The Democratic National Convention in Chicago has proved every bit as choreographed and staged as the Republicans' gathering in San Diego. For all the rhetoric about allowing dissent, the Democrats were careful to keep Jesse Jackson, Mario Cuomo, and others opposed to the recent welfare-reform act out of prime time and off network TV.
Perhaps more significant, in Chicago, as in San Diego, the moderates have run the show. As Secretary of the Interior Bruce Babbitt told reporters at a Monitor luncheon, never have the basic centrist impulses of Americans been so apparent.
There's a reason for this: Both parties realize from bitter experience that they can't win just by carrying their own base of voters. They need to capture swing voters and more than 10 to 20 percent of the other party's base to win the presidency. So the president claims credit for enacting welfare reform, raising the minimum wage, easing small-business taxes, and enacting a health-insurance portability bill - though a GOP Congress passed them.
Also of note is the president's attempt to make news during the convention week with his train ride through crucial battleground states. His rapid-fire proposals - deny guns to those who batter wives and children, create a $2.5 billion national literacy program so that all children can read by third grade, clean up urban toxic-waste sites, and encourage businesses to hire people on welfare - are aimed squarely at the great center of American politics.
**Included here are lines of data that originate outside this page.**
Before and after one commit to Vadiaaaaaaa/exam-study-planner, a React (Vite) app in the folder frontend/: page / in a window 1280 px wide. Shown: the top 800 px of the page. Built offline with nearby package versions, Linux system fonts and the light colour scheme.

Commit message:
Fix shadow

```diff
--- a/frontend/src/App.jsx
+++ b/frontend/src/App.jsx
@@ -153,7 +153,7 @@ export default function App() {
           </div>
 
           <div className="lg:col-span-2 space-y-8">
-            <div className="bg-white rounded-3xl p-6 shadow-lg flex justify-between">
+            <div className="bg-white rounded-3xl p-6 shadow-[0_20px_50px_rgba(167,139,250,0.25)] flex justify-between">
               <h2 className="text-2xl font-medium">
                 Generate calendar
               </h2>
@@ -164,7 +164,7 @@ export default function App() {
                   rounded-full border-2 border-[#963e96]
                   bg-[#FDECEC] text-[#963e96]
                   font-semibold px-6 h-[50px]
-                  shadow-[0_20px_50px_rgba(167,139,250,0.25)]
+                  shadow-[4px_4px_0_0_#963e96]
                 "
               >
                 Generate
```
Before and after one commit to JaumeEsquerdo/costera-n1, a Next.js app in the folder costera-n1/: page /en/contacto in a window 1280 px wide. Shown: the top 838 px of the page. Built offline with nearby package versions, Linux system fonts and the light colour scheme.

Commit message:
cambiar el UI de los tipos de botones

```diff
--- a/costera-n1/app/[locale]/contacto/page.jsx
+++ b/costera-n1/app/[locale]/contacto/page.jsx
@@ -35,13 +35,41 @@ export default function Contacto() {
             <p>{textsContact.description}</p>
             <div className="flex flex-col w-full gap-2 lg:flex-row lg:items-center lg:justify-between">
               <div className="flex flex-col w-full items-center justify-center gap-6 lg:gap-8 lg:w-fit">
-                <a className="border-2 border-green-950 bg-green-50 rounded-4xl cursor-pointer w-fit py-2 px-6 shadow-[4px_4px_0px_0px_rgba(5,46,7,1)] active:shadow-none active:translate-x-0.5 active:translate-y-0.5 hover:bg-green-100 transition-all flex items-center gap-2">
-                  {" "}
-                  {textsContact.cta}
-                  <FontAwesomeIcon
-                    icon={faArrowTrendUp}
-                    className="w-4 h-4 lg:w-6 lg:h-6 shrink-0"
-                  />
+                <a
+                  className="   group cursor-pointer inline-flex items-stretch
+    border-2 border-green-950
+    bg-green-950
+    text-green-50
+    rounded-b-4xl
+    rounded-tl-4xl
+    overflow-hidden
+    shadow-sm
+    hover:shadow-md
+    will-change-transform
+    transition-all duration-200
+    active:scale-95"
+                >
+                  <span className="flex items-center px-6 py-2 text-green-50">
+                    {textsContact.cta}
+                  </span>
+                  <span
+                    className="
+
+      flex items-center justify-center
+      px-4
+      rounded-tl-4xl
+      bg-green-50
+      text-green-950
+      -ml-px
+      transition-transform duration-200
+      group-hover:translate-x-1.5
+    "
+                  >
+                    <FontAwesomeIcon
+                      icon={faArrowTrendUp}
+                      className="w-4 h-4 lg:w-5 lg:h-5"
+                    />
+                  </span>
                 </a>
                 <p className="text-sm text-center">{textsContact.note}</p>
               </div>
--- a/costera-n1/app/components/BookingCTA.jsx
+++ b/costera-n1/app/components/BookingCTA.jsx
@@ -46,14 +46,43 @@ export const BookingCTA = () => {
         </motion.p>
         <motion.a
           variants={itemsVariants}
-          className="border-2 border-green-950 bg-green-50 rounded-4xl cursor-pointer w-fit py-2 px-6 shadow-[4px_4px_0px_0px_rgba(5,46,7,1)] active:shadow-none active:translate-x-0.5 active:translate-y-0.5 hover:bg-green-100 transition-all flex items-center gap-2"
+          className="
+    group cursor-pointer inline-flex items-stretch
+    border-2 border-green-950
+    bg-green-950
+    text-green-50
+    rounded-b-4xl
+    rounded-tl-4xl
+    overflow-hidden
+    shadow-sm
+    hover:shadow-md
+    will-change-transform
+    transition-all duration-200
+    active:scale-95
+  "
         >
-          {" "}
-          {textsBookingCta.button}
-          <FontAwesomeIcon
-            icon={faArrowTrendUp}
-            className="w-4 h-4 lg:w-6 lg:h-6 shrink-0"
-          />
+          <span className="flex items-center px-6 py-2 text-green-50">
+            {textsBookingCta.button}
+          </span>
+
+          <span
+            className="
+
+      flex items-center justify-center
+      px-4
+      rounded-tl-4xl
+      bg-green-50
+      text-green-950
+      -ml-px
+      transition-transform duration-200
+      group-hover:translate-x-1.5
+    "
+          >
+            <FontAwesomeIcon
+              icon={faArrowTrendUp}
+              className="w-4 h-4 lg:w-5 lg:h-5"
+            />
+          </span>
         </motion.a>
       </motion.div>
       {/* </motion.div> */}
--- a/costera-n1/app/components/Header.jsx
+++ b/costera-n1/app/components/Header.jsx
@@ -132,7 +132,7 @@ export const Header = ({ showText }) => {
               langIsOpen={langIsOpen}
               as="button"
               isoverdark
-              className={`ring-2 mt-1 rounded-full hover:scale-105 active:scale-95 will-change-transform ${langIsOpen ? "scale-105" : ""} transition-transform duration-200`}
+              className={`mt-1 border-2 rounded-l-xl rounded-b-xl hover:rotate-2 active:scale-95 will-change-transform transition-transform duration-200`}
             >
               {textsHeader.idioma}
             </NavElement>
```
The Democrats must not only seize the middle ground, they must push the Republicans off it in the public mind. They try to do this by derogatory reference to Newt Gingrich, portrayal of the GOP as "extreme," and by insisting that Bob Dole's proposal to cut taxes and balance the budget will create economic havoc.
On this last point, they may be succeeding. One public opinion poll shows that up to 70 percent of the public doubts that taxes can be cut 15 percent and the budget balanced at the same time. But Clinton risks giving tax cuts more credibility by restating his own $100 billion proposal, originally promised in the 1992 presidential campaign. He may add targeted cuts in his acceptance speech tonight.
If the campaign debate revolves around balancing the budget versus cutting taxes, it will be conducted on Clinton's terms. But if, as Republicans hope, it becomes a debate over how much to cut taxes, the GOP will have pulled the president into its home court.